Ah, what can I say? Paris, tu me manque. I lived there from April to August this year, and feels like only yesterday that I left. We lived on la rive gauche in the 5th arrondissement which extends southwest from Notre Dame. It contains a lot of universities and intellectual activity, which is why we were there, and presumably what drew other expats there like Hemingway and Picasso.
Our apartment was close to the bottom of on the best streets in Paris – rue Mouffetard. This street – which now seems like a little cobblestoned alley – used to be the main drag from Paris to Rome during the Roman times. Perhaps it’s history is what saved it from Haussmann. Now, it’s unusually thin and windy (and hilly – after spending a day walking around Paris, it always made the last few meters home seem like torture), so it’s a pedestrian road filled with small restaurants, bars, and food shops. The street and most of the restaurants are really touristy, but in a good way. There are a lot of those classic Parisian bistros with the chairs facing outward and the little, little tables and a little old man playing the accordion. You can pick any number of those, or of cheese shops, wine shops, or bakeries. But also, there’s a guy, Boucherie Saint-Médard, who roasts little chickens outside, and their fat drips onto potatoes roasting in the bottom of this contraption – that is really delicious!
This dish – lentilles vinaigrette – can be found on the menu of probably every bistro in Paris, and usually with leeks or eggs or both. But it’s also the kind of thing that’s really cheap, delicious, healthy, and easy to make at home.
Leeks & Lentils Vinaigrette
- 2 small (but not baby) leeks
- 2 tsp butter, divided
- 2 tsp olive oil, divided
- 1 tsp your favorite sweetener (agave, sugar, etc)
- 1 cup (200 g) lentils
- few sprigs thyme
- few bay leaves
- 2 eggs
- 1/4 cup (5 g) parsley, minced
- 1 tbsp red wine vinegar
- 1 tsp whole-grain mustard
- 1 shallot, minced
- Trim the leeks. At the white end, make sure to take as little off as possible so that the leaves of the leeks are still attached there. At the green end, trim off as much as needed to get the leeks to fit in your pan and on your plates. Now halve the leeks lengthwise.
- Heat 1 tsp butter and 1 tsp of oil in a saucepan over medium-high heat.

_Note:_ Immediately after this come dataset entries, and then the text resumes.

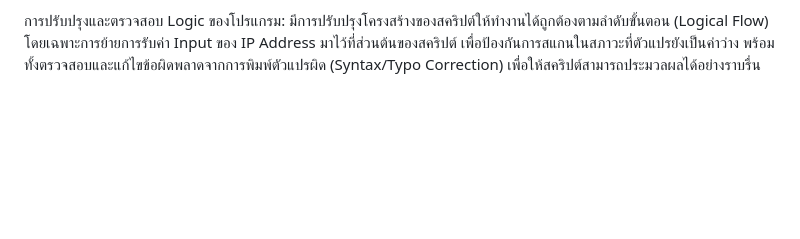
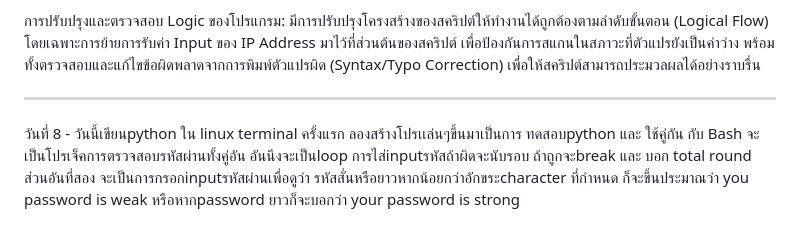
Before and after one commit to Raiwin111/cyber-journey, a Markdown page: README.md, the part around the change. GitHub-like rendering; blank space fills up the shorter version.

Commit message:
Document Python project for password validation
Added a new section about Python project testing password strength and input validation.

```diff
--- a/README.md
+++ b/README.md
@@ -52,3 +52,8 @@ ps aux --sort=-%mem | head -n 10 โดย ส่งผลลัพธ์ทั
 การแก้ไขข้อผิดพลาดของระบบและโฟลเดอร์แชร์: ดำเนินการแก้ปัญหาการเชื่อมต่อ Shared Folder ระหว่างเครื่อง Windows และ VirtualBox โดยการติดตั้ง VirtualBox Guest Additions ซึ่งรวมถึงการแก้ไขปัญหา Kernel Headers ของระบบปฏิบัติการที่ไม่สอดคล้องกัน และการจัดการข้อผิดพลาดของแพ็กเกจด้วยคำสั่ง dpkg เพื่อซ่อมแซมระบบให้กลับมาอยู่ในสถานะสมบูรณ์
 
 การปรับปรุงและตรวจสอบ Logic ของโปรแกรม: มีการปรับปรุงโครงสร้างของสคริปต์ให้ทำงานได้ถูกต้องตามลำดับขั้นตอน (Logical Flow) โดยเฉพาะการย้ายการรับค่า Input ของ IP Address มาไว้ที่ส่วนต้นของสคริปต์ เพื่อป้องกันการสแกนในสภาวะที่ตัวแปรยังเป็นค่าว่าง พร้อมทั้งตรวจสอบและแก้ไขข้อผิดพลาดจากการพิมพ์ตัวแปรผิด (Syntax/Typo Correction) เพื่อให้สคริปต์สามารถประมวลผลได้อย่างราบรื่น
+
+----------------------------------------------------------------------------------------------------------------
+วันที่ 8 - วันนี้เขียนpython ใน linux terminal ครั้งแรก
+ลองสร้างโปรเเล่นๆขึ้นมาเป็นการ ทดสอบpython และ ใช้คู่กัน กับ Bash จะเป็นโปรเจ็คการตรวจสอบรหัสผ่านทั้งคู่อัน อันนึงจะเป็นloop การไส่inputรหัสถ้าผิดจะนับรอบ ถ้าถูกจะbreak และ บอก total round
+ส่วนอันที่สอง จะเป็นการกรอกinputรหัสผ่านเพื่อดูว่า รหัสสั่นหรือยาวหากน้อยกว่าอักขระcharacter ที่กําหนด ก็จะขึ้นประมาณว่า you password is weak หรือหากpassword ยาวก็จะบอกว่า your password is strong
```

When the butter begins to bubble, put the leeks in cut-side down. When the underside of the leeks starts to turn golden-brown, about 5 minutes, flip them over. Add 1/4 inch (1/2 cm) water to the pan, and season the leeks with 1 tsp sweetener, salt, and pepper. Cover, and let simmer until very soft, about 25 minutes.
- Meanwhile, fill a pot (big enough to boil your lentils) with water, the thyme, bay leaves, and eggs, and salt well. Bring to a simmer, and add the lentils, noting the time.
- After 7 minutes, take the eggs out and plunge them in some cold water to stop their cooking. Peel them and cut each into four slices. Chop up the outside slices.
- When the lentils are al dente, after having cooked for about, strain them, making a point to pick out any bay leaves or thyme sticks that you see.
- Return the empty pot to the stove, add 1 tsp butter and 1 tsp olive oil. When the butter begins to sputter, add the parsley leaves, reserving some for garnish, and fry for 1 minute. Add the drained lentils, frying for a minute. Add vinegar (to your taste), letting its liquid steam out. Take the pan off the heat, and stir in the mustard and shallots, salt and pepper. Make sure to taste the lentils, and season them accordingly.
- Spoon the lentils onto plates, place the leeks and egg slices on top, and garnish with the remaining chopped eggs and parsley.